snow brit.gif

Certainly looks a good omen for Scottish independence with a full on split!

  • Like 3
Link to post
Share on other sites

 

10 hours ago, BornFromTheVoid said:

Change in ice over the last 5 days.

Animation9_29Full.thumb.gif.c53f1b578ac7c6f6cdf69e101195fba2.gif

Be wary of any hints of ice build up along the Russian coasts at the moment. Due to pixels straddling both open water and land (and confusing the sensors/algorithms), you tend to get false positives appearing for a day or two and then disappearing again, especially where snow is beginning to accumulate.

 

Thanks BFTV..

I did say that I found it difficult to believe and that it maywell be caused by the inability of the lower res models to identify true coastal ice.


Does your Bremen model have this problem?

Anyway as my wife is in hospital  tomorrow for her hip operation, (on the 1st of Oct,  after waiting over 12months)  and Masie has already reported the data I thought I might doc the output a little early in case I am not around tomorrow..

Total sea ice +74K Km2  up to  4,283K Km2  (2nd lowest) . Central +35K Km2, CAA +24K Km2, Beaufort +19K Km2, however the loss continued in Chukchi (-23K Km2).  So pretty well going according to expectations. (mine anyway).

I think we may well now be in for a spell of large gains especially as Siberia starts to rapidly cool.

Yes I will be watching for any coastal ice formation on Masie  (which does not have the same coastal issues) and I do expect to see very low numbers for the Average sea ice in September (probably 2nd lowest) which will be published in the near future, but I think the immediate ice action will bring positive news for all ice lovers..

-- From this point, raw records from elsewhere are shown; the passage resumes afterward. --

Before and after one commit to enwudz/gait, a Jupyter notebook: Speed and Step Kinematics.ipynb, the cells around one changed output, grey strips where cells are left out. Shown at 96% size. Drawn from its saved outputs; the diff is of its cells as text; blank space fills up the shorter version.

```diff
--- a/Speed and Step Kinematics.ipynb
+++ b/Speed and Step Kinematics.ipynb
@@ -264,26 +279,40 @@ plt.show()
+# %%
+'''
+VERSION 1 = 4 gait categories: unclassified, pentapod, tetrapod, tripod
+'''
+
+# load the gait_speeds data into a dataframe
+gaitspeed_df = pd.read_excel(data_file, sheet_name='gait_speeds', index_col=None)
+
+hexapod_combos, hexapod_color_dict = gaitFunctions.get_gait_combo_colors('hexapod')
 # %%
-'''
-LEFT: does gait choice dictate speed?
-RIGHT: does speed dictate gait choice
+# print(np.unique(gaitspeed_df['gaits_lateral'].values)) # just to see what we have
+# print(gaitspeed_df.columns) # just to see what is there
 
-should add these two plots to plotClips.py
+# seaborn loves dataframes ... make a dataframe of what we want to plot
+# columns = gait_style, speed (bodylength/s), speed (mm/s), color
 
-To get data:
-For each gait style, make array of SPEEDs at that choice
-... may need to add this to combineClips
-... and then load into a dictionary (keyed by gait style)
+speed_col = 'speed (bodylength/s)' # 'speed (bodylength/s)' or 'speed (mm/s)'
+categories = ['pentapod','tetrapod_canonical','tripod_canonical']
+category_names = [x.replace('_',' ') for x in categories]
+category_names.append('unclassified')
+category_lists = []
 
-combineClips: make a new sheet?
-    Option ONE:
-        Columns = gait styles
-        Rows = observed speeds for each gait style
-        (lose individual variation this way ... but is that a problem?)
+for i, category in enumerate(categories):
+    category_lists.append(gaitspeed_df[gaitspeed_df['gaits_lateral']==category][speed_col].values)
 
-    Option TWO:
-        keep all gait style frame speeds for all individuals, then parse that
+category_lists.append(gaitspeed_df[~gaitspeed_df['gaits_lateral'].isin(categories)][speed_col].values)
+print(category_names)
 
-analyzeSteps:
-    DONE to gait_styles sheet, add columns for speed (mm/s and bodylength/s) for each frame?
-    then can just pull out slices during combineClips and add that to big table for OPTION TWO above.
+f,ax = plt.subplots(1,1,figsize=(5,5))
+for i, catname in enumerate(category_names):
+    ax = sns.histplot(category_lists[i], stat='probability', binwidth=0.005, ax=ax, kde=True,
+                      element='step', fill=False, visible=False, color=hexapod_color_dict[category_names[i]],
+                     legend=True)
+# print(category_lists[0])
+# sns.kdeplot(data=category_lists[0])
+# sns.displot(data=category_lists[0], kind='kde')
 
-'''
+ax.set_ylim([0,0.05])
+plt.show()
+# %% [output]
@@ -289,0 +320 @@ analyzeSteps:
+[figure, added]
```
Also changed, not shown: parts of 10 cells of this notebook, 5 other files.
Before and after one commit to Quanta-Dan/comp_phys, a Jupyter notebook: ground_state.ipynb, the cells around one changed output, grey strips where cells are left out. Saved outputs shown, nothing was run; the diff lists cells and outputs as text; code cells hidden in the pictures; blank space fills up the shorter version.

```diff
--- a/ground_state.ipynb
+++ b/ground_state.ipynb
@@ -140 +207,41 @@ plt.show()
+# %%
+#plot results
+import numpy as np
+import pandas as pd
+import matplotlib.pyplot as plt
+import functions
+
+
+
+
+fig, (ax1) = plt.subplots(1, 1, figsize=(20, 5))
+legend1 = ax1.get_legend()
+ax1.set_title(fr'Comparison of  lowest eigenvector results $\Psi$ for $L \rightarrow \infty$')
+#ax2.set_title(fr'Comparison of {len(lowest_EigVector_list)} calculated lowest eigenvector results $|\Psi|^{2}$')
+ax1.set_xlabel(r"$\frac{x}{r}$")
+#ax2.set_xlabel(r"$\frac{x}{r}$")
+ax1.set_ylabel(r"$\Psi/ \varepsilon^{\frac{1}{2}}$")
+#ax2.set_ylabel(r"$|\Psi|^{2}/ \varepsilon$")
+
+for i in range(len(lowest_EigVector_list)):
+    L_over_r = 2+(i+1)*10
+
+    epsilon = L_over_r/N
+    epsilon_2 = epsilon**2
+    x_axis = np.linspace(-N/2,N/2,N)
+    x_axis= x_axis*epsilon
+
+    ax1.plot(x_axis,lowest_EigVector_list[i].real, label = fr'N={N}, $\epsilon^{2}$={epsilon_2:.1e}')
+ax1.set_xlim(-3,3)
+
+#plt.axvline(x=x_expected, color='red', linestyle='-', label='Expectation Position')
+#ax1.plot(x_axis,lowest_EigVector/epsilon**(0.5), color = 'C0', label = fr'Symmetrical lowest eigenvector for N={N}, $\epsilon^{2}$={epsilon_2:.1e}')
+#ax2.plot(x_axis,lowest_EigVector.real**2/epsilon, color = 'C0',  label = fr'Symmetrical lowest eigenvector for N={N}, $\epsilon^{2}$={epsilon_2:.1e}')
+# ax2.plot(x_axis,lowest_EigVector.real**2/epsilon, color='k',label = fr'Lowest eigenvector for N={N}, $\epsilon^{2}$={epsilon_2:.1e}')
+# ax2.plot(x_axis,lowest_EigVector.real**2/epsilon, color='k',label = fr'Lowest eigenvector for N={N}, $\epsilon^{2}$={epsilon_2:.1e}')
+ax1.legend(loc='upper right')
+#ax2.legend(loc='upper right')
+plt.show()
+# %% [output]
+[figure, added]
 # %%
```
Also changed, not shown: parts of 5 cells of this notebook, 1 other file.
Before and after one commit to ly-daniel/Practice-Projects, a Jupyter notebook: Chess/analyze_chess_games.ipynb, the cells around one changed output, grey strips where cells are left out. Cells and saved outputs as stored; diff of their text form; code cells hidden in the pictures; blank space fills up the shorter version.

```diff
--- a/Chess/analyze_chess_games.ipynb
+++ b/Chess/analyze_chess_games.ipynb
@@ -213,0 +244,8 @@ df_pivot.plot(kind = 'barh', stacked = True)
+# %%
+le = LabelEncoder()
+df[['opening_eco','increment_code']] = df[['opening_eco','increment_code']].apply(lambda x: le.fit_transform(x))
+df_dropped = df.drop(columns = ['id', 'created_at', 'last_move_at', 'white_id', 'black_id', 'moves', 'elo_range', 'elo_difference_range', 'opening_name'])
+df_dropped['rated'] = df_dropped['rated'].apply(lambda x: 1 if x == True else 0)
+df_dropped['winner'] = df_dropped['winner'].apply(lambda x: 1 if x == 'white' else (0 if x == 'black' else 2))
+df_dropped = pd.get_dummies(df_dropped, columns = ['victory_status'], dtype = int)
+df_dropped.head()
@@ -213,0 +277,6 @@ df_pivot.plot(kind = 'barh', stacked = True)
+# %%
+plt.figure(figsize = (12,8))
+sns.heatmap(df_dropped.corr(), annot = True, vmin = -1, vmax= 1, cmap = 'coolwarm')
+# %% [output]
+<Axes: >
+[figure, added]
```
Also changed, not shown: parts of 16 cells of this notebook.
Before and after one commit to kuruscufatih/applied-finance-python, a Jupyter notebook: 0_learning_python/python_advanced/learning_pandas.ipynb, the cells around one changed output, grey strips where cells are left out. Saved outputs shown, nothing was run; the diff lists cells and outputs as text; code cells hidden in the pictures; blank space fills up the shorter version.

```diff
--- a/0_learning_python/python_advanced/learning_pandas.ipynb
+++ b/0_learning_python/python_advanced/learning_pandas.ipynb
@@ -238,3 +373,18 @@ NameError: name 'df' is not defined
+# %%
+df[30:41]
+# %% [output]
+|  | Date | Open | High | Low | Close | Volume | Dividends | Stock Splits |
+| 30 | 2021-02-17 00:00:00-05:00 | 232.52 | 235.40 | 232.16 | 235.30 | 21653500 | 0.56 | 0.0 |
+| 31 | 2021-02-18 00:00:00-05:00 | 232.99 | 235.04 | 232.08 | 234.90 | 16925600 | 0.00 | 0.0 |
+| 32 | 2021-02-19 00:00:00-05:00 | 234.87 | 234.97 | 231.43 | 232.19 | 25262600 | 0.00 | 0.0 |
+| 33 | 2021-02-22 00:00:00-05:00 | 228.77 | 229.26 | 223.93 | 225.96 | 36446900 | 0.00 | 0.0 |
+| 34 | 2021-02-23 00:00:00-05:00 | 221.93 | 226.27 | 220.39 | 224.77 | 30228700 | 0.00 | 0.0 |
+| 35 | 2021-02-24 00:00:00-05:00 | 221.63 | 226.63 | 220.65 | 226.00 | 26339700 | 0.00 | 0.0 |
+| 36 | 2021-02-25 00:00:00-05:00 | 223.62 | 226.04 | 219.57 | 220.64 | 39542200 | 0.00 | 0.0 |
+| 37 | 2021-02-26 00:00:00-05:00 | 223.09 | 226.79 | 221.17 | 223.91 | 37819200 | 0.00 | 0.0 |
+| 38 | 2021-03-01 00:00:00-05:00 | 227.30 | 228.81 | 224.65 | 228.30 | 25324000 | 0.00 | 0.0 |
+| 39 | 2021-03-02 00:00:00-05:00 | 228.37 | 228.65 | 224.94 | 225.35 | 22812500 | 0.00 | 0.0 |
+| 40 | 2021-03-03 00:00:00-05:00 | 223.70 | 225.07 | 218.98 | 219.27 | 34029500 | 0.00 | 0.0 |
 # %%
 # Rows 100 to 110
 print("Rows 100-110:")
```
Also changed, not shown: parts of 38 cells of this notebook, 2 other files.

MIA

 

 

  • Like 1
  • Thanks 2
Link to post
Share on other sites
On 30/09/2020 at 06:37, Turnedoutniceagain said:

Siberian snow at last. Looks like an area larger than the UK just got dumped on

 

image.thumb.png.400e29998afe5358052b05cd1a94aabe.png

Lets hope it continues!

Link to post
Share on other sites
6 hours ago, Turnedoutniceagain said:

Continuing build-up in Siberia and sea-ice on the increase too.

It looks like Winter 2020 is well underway.

 

image.thumb.png.8b5282e8e50b242e03093a359f51f83d.png

Now we are in October snow cover should rapidly expand from east to west. I think it's the rate of advance which is the most important factor, not how far it spreads. In 2012 we saw a rapid expanse in the latter part of the month to the west Russia border. Something to do with feedback mechanisms in the winter. The second half of October is the key timeframe.

  • Like 1
Link to post
Share on other sites

Create an account or sign in to comment

You need to be a member in order to leave a comment

Create an account

Sign up for a new account in our community. It's easy!

Register a new account

Sign in

Already have an account? Sign in here.

Sign In Now
×
×
  • Create New...